At a societal level, as couples are able to delay, space and limit their childbearing, men tend to partner more fully in nurturing their children, which blurs rigid gender roles and strengthens family bonds, part of a virtuous cycle that fosters intentional parenthood, engaged parenting and more stable partnership even in the absence of traditional marriage. This change in norms may decrease not only gender-based violence and family violence but also violence in society as a whole. Young men born of later, intended pregnancies and who have fathering role models are less likely to end up in the criminal justice system, a benefit that ripples through not only their own lives but through whole communities.
7. Space for conversation, intentions and dreams. Medical practice standards encourage primary care doctors to ask women “one key question” when they seek routine care: Would you like to get pregnant in the next year? This simple question opens much more than a conversation about family planning options or preconception care; it also prompts a young woman to ask herself about her broader goals and dreams. It places her as the active agent in charge of creating her future. If she doesn’t want to get pregnant right away (most teens and young adults don’t), why not? What does she aspire to do or see or learn or accomplish before she has a baby?
By contrast, once young men are told about condoms in middle school and high school, the lack of additional contraceptive options means there is no reason for doctors to ask about their desires and intentions. Consequently young males don’t receive the additional, repeated prompt to ask themselves about their ideal future and to situate their parenting objectives within that future.
8. Justice. Around the planet, advocates for healthier families insist that reproductive rights are human rights. Are they? If so, why is little attention paid to reproductive empowerment of the half of humanity born male? An honest human rights framework would acknowledge that the difference between the top easily reversed family planning method available for women (1 in 2000 annual failure rate) and the top method available for men (1 in 6 annual failure rate) is unjust and unconscionable.
Adding insult to injury in the U.S. is the lack of insurance coverage for male birth control methods. For example, the contraceptive mandate of the American Affordable Care Act dictates that all FDA approved contraceptives for women be covered with no co-pay as a part of preventive health services. But vasectomies—the only reliable options available to men—are excluded, as are condoms. What is the reasoning? Since men can’t get pregnant, being able to manage their fertility isn’t a health issue? Do male mental health and lifespan development and general flourishing count for nothing in the health equation?
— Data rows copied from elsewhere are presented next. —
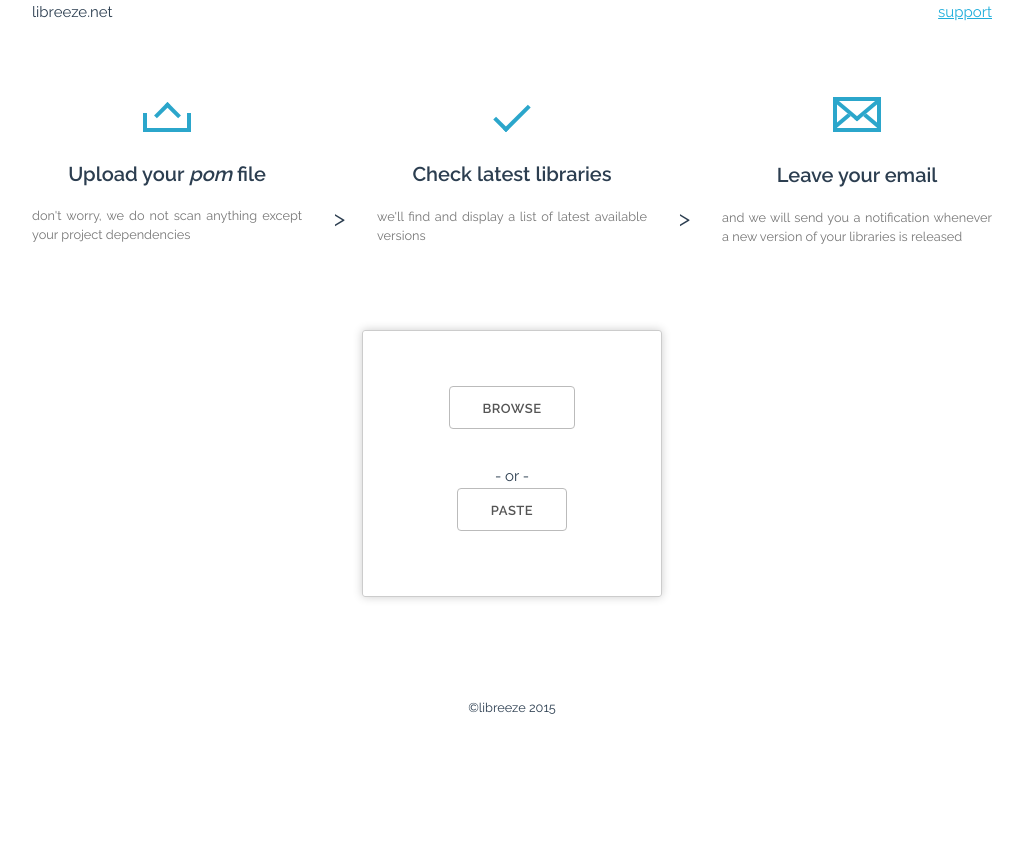
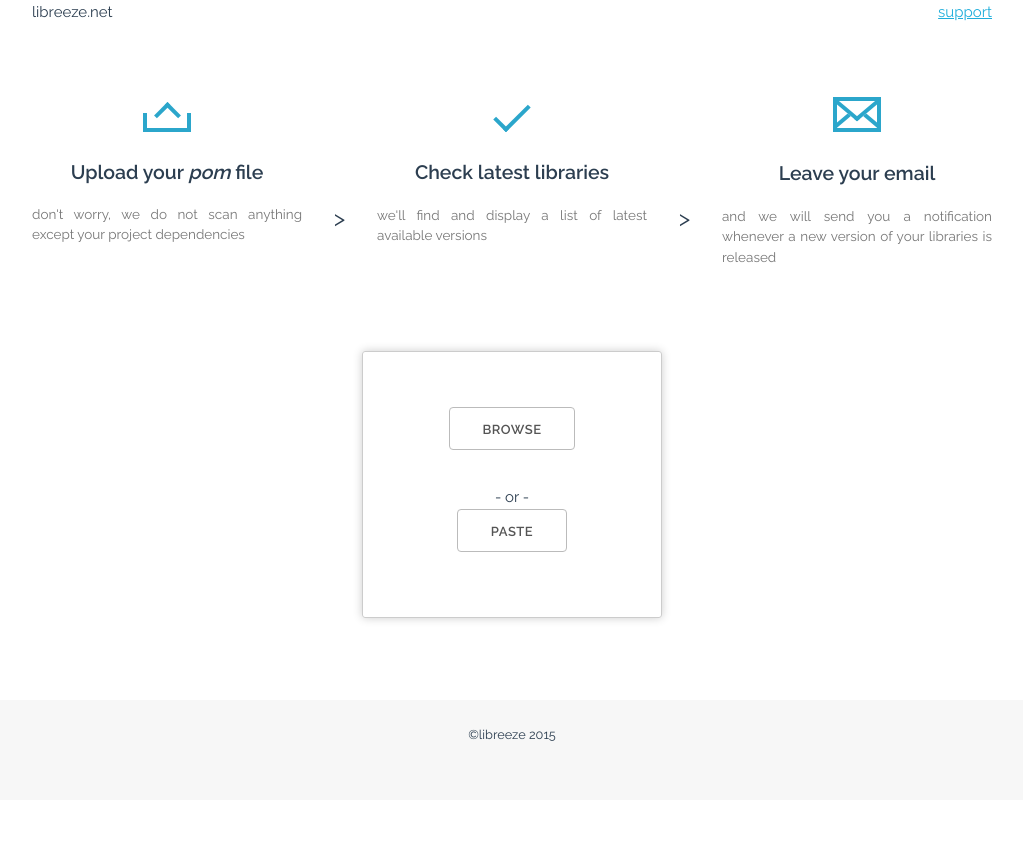
Before and after one commit to markotitel/libreeze, a Django app: page / in a window 1280 px wide. Shown: the whole page, without its empty margins (128-1151 px from the left). After the commit the page ends 741 px from the top, so only its background shows below. Run offline with Django 3.2, Linux system fonts and the light colour scheme; parts of the project's set-up code (start-up, migrations or seed data) failed here and were passed over; some libraries are stand-ins or nearby versions.

Commit message:
Removed space around footer, increased textarea for upload, XML value table row does not block version number (ita can be selected now)

```diff
--- a/app/static/app/css/libreeze.css
+++ b/app/static/app/css/libreeze.css
@@ -126,26 +120,33 @@ body {
 	height: 100%;
 }
 
-.container {
+.bodywrapper {
 	min-height: 100%;
 	/* equal to footer height */
-	margin-bottom: -142px;
+	margin-bottom: -100px;
 }
 
-.container:after {
+.bodywrapper:after {
 	content: "";
 	display: block;
 }
 
 footer,
-.container:after {
-	height: 142px;
+.bodywrapper:after {
+	height: 100px;
+}
+
+.bodywrapper:after {
+	margin-top: 30px;
 }
 
 footer {
-	padding: 20px 0;
-	margin: 20px 0;
 	font-size: .85em;
+	background-color: #f7f7f7;
+}
+
+.footerwrapper {
+	padding: 25px 0;
 }
 
 /* === Notifications === */
@@ -192,7 +193,7 @@ footer {
 .sub-text {
 	display: block;
 	color: #777;
-	font-size: 0.85em;
+	font-size: .9em;
 	line-height: 1.5em;
 	text-align: justify;
 }
@@ -230,19 +231,11 @@ ul.twocol {
 .lb-steps h1,
 .lb-steps h2,
 .lb-steps h3 {
-	font-size: 1.8rem;
+	font-size: 1.3em;
 	letter-spacing: normal;
 	font-weight: 600;
 	text-align: center;
 	margin: 1.5em 0 1em 0;
-}
-/* Larger than phablet */
-@media (min-width: 550px) {
-	.lb-steps h1,
-	.lb-steps h2,
-	.lb-steps h3 {
-		font-size: 2rem;
-	}
 }
 
 .lb-steps div {
@@ -257,18 +250,18 @@ ul.twocol {
 }
 /* === Upload Section === */
 
-.lb-upload-container p {
+#lb-upload-container p {
 	margin: 0;
 	font-size: .8em;
 }
 
-.lb-upload {
+#lb-upload {
 	text-align: center;
 	margin: 0 auto;
 	width: 300px;
 }
 
-.lb-upload .notification {
+#lb-upload .notification {
 	margin-bottom: 1em;
 }
 
@@ -276,7 +269,7 @@ ul.twocol {
 	padding: 55px 20px;
 }
 
-.lb-upload button {
+#lb-upload button {
   height: 43px;
   padding: 0 33px;
   font-size: 13px;
--- a/app/static/app/js/lb-fileupload.js
+++ b/app/static/app/js/lb-fileupload.js
@@ -19,17 +19,46 @@ $(function () {
 	function initPasteFile() {
 		$('button.toggle-upload-text').click(function (e) {
 			$(this).hide();
+
 			e.stopImmediatePropagation();
-			$('#upload-text').fadeToggle("linear");
-			if ($('#upload-text').is(":visible")){
+
+			$('#lb-upload')
+				.animate(
+						{width:'600px'},
+						{ duration: 400, queue: false} ,
+						function(){/*animation complete*/});
+
+			$('#upload-text')
+				.fadeToggle("linear")
+				.animate(
+						{height:'300px'},
+						{ duration: 500, queue: false},
+						function(){/*animation complete*/});
+
+			if ($('#upload-text').is(":visible")) {
 				$("textarea[name='pom-code']").focus();
 			}
 		});
 
 		$('span.toggle-upload-text').click(function (e) {
 			e.stopImmediatePropagation();
-			$('#upload-text').hide();
-			$('button.toggle-upload-text').fadeToggle("linear");
+
+			$('#lb-upload')
+				.animate(
+						{width:'300px'},
+						{ duration: 300, queue: false},
+						function(){/*animation complete*/});
+
+			$('#upload-text')
+				.hide()
+				.animate(
+						{height:'0px'},
+						{ duration: 300, queue: false},
+						function(){/*animation complete*/});
+
+			$('button.toggle-upload-text')
+				.fadeToggle("linear")
+				.animate({ queue: true});
 		});
 	}
 
--- a/app/static/app/js/lb-result.js
+++ b/app/static/app/js/lb-result.js
@@ -7,7 +7,6 @@ $(function () {
 
 	function showDependencyCode() {
 		$('.view-xml').click(function () {
-			// Toggle next table row containing dependency xml
 			$(this).closest('tr').toggleClass(_dependencyRowActiveCSSClass);
 			$(this).parent('tr').next('tr.' + _dependencyCodeCSSClass).toggleClass(_dependencyCollapsedCSSClass);
 		});
--- a/app/templates/app/index.html
+++ b/app/templates/app/index.html
@@ -33,7 +33,7 @@
             <p class="browsehappy">You are using an <strong>outdated</strong> browser. Please <a href="http://browsehappy.com/">upgrade your browser</a> to improve your experience.</p>
         <![endif]-->
 
-	<div class="container">
+	<div class="container bodywrapper">
 		<div class="row">
 			<div class="column">
 				<header>
@@ -74,7 +74,7 @@
 
 				<br/>
 
-				<div class="lb-upload">
+				<div id="lb-upload">
 					<!-- conditionally set classes "lb-err", "lb-warn", "lb-success" to declare notification type and class "hidden" to toggle it's visibility -->
 					{% if error %}
 					<div class="notification lb-err">{{ error }}</div>
@@ -92,7 +92,7 @@
 
 						<!-- Paste form -->
 						<form id="upload-text" method="post" action="{% url 'app:submit_text' %}">
-							<span class="lb-close-upload toggle-upload-text">x</span>
+							<span class="lb-close toggle-upload-text"></span>
 							<textarea name="pom-code"></textarea>
 							<button type="submit">Upload</button>
 						</form>
@@ -105,7 +105,15 @@
 		</div>
 	</div>
 
-	<footer class="text-center">&copy;libreeze 2015</footer>
+	<footer class="text-center">
+		<div class="container footerwrapper">
+			<div class="row">
+				<div class="column">
+					&copy;libreeze 2015
+				</div>
+			</div>
+		</div>
+	</footer>
 
 	<!-- JavaScript Includes -->
 	<script src="//ajax.googleapis.com/ajax/libs/jquery/1.10.2/jquery.min.js"></script>
```
Also changed, not shown: other parts of app/static/app/css/libreeze.css (+61 -34 lines), app/templates/app/email-verification.html (+10 -3 lines), app/templates/app/faq.html (+10 -2 lines), app/templates/app/result.html (+12 -3 lines), app/templates/app/support.html (+10 -2 lines), app/templates/app/unsubscribe.html (+10 -3 lines), app/templates/app/unsubscribe_project.html (+10 -3 lines).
Surely we can do better.
Valerie Tarico is a psychologist and writer in Seattle, Washington. She is the author of Trusting Doubt: A Former Evangelical Looks at Old Beliefs in a New Light and Deas and Other Imaginings, and the founder of www.WisdomCommons.org. Her articles about religion, reproductive health, and the role of women in society have been featured at sites including AlterNet, Salon, the Huffington Post, Grist, and Jezebel. Subscribe at ValerieTarico.com.